Indexed on: 05 Apr '13Published on: 05 Apr '13Published in: European Journal of Clinical Investigation
Previous familial segregation studies supported that developmental dysplasia of the hip (DDH) is a multifactorial genetic disease. However, the exact extent of genetic effects has not been fully evaluated, especially in Asian population. The aim of this study is to estimate the sibling recurrent risk and heritability of DDH in a large Chinese cohort.Four hundred and twenty-nine DDH probands and 534 matched normal controls were recruited from a screening programme for DDH, including 628 siblings in families of probands and 889 siblings in those of controls, respectively. The detailed information of family history was obtained, and the prevalence of DDH among siblings of probands, as well as controls, was determined. The sibling recurrent risk and heritability was estimated using classical liability threshold model.Eighty-seven siblings (13.85%) in families of proband and 14 siblings (1.57%) in normal control families were diagnosed as DDH. The recurrent risk in siblings of probands was at least tenfolds that in siblings of controls. Compared with the normal controls, the sibling recurrent risk was about 12-fold increase in male sib, and 9-fold increase in female sib. Overall, a high heritability of 83.59 ± 4.90% (h(2) ± SE) was observed. When stratified by genders, it was even higher for female siblings (91.02 ± 7.25%).This study for the first time exhibits a high sibling recurrent risk and heritability for DDH in Asian population.

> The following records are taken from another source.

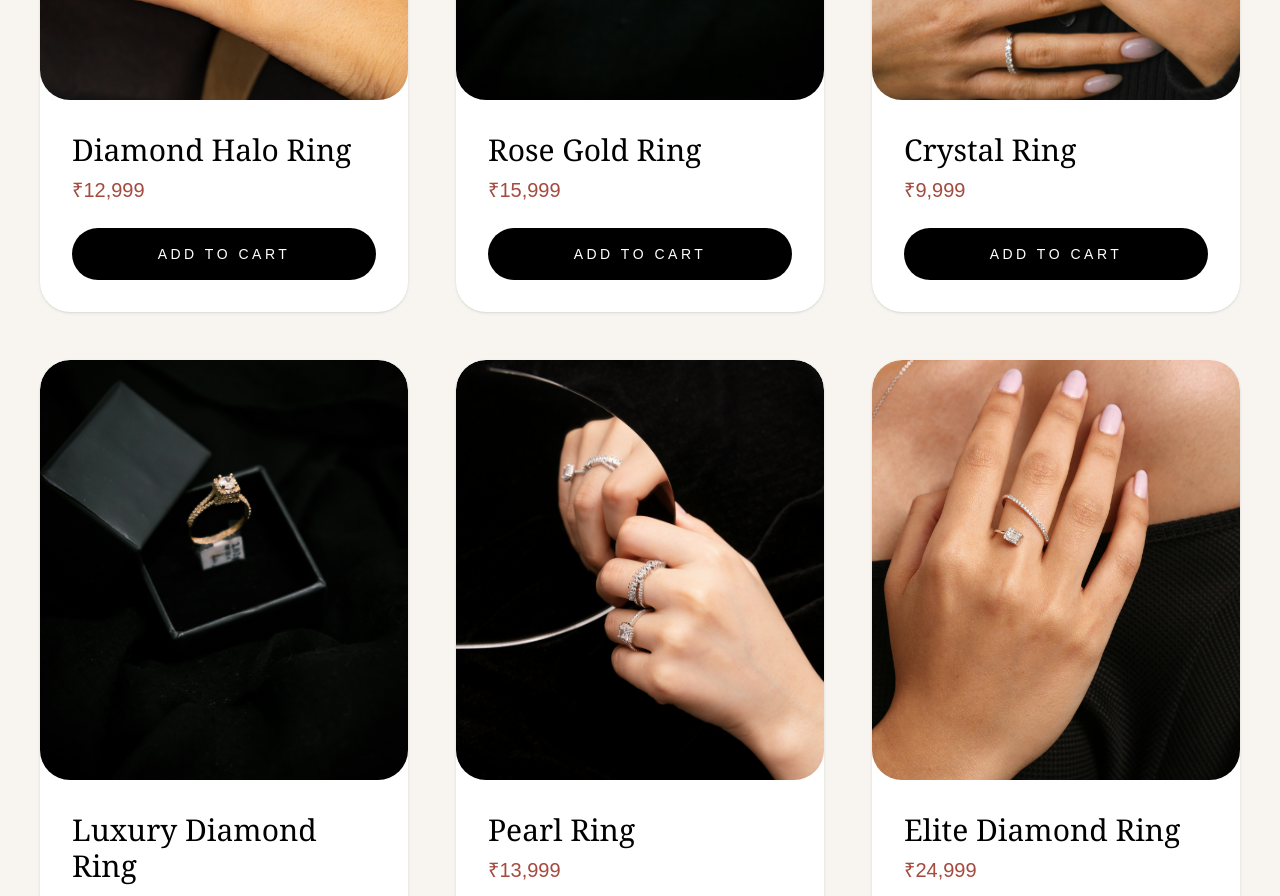
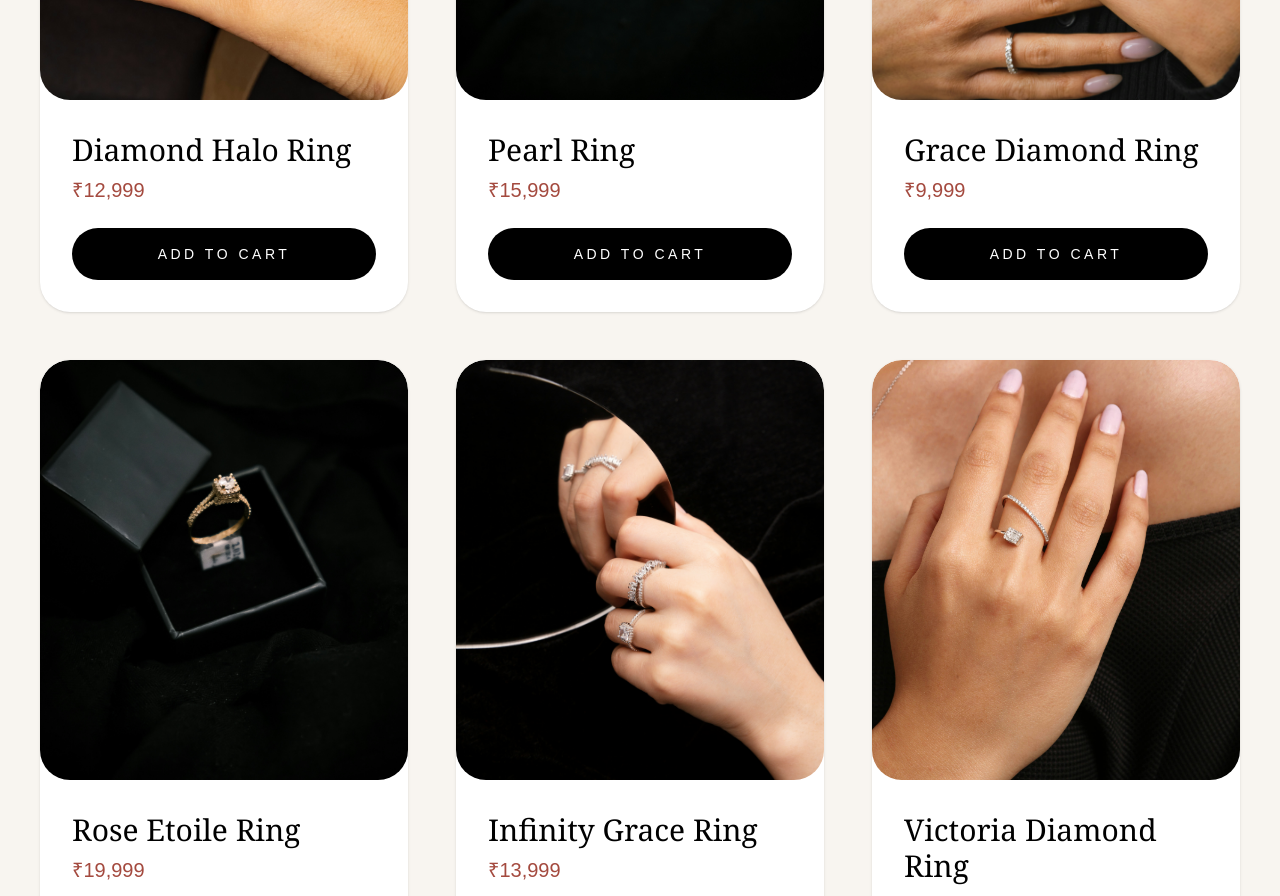
Before and after one commit to hudhafathima081-cell/Elane, a Next.js app: page /collections/rings in a window 1280 px wide. Shown: the part 540-1436 px from the top of the page. Built offline with nearby package versions, Linux system fonts and the light colour scheme.

Commit message:
modified ring names

```diff
--- a/app/collections/rings/page.tsx
+++ b/app/collections/rings/page.tsx
@@ -9,27 +9,27 @@ export default function WatchesPage() {
   price: "₹12,999",
 },
 {
-  name: "Rose Gold Ring",
+  name: "Pearl Ring",
   image: "/ring2.jpg",
   price: "₹15,999",
 },
 {
-  name: "Crystal Ring",
+  name: "Grace Diamond Ring",
   image: "/ring3.jpg",
   price: "₹9,999",
 },
 {
-  name: "Luxury Diamond Ring",
+  name: "Rose Etoile Ring",
   image: "/ring4.jpg",
   price: "₹19,999",
 },
 {
-  name: "Pearl Ring",
+  name: "Infinity Grace Ring",
   image: "/ring5.jpg",
   price: "₹13,999",
 },
 {
-  name: "Elite Diamond Ring",
+  name: "Victoria Diamond Ring",
   image: "/ring6.jpg",
   price: "₹24,999",
 },
```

It also shows there is a high probability to identify the underlying predisposition genes in future genetic study.